» **Dataset entries**:
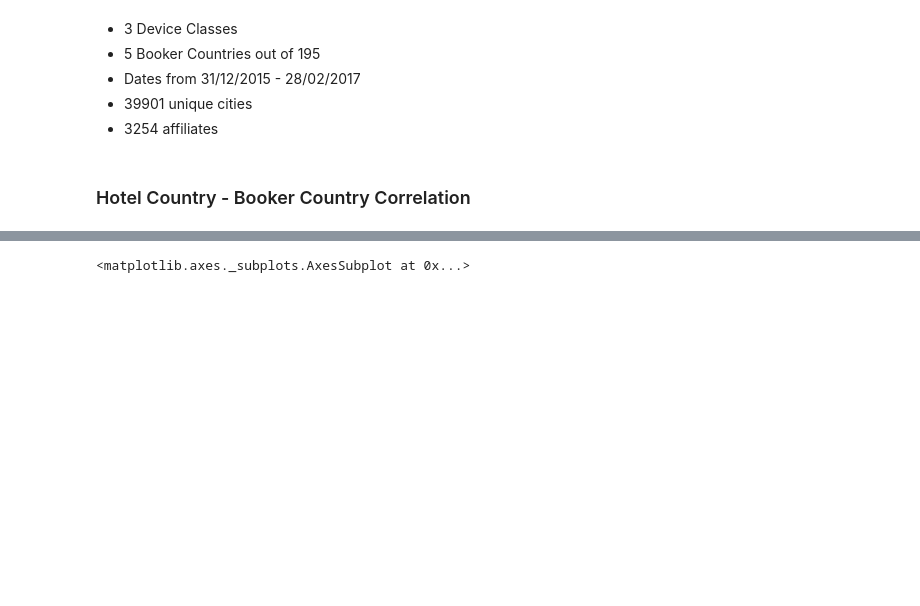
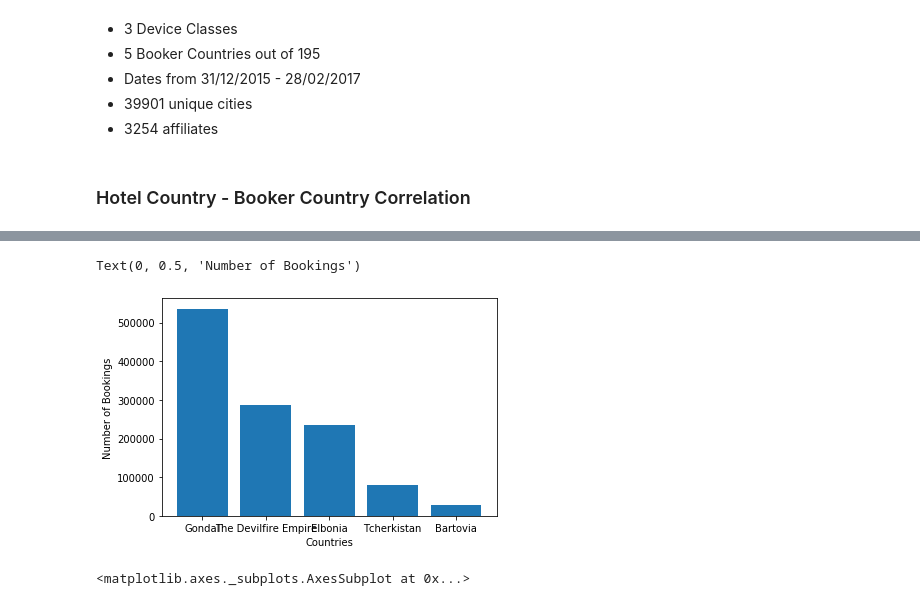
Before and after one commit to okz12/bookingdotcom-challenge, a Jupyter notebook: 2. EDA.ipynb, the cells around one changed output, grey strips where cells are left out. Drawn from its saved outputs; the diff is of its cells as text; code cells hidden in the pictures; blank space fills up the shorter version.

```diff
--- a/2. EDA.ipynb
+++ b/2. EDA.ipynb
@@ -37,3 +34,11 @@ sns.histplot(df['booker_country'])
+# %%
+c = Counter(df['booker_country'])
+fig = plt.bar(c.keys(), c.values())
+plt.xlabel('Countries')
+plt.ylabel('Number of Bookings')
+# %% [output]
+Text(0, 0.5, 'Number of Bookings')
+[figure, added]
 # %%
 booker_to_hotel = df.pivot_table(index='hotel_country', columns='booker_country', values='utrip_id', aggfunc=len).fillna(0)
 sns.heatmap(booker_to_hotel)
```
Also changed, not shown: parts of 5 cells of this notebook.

» **Task objective**: Copy every line above that holds the word "values".

» **Response**:
+fig = plt.bar(c.keys(), c.values())
 booker_to_hotel = df.pivot_table(index='hotel_country', columns='booker_country', values='utrip_id', aggfunc=len).fillna(0)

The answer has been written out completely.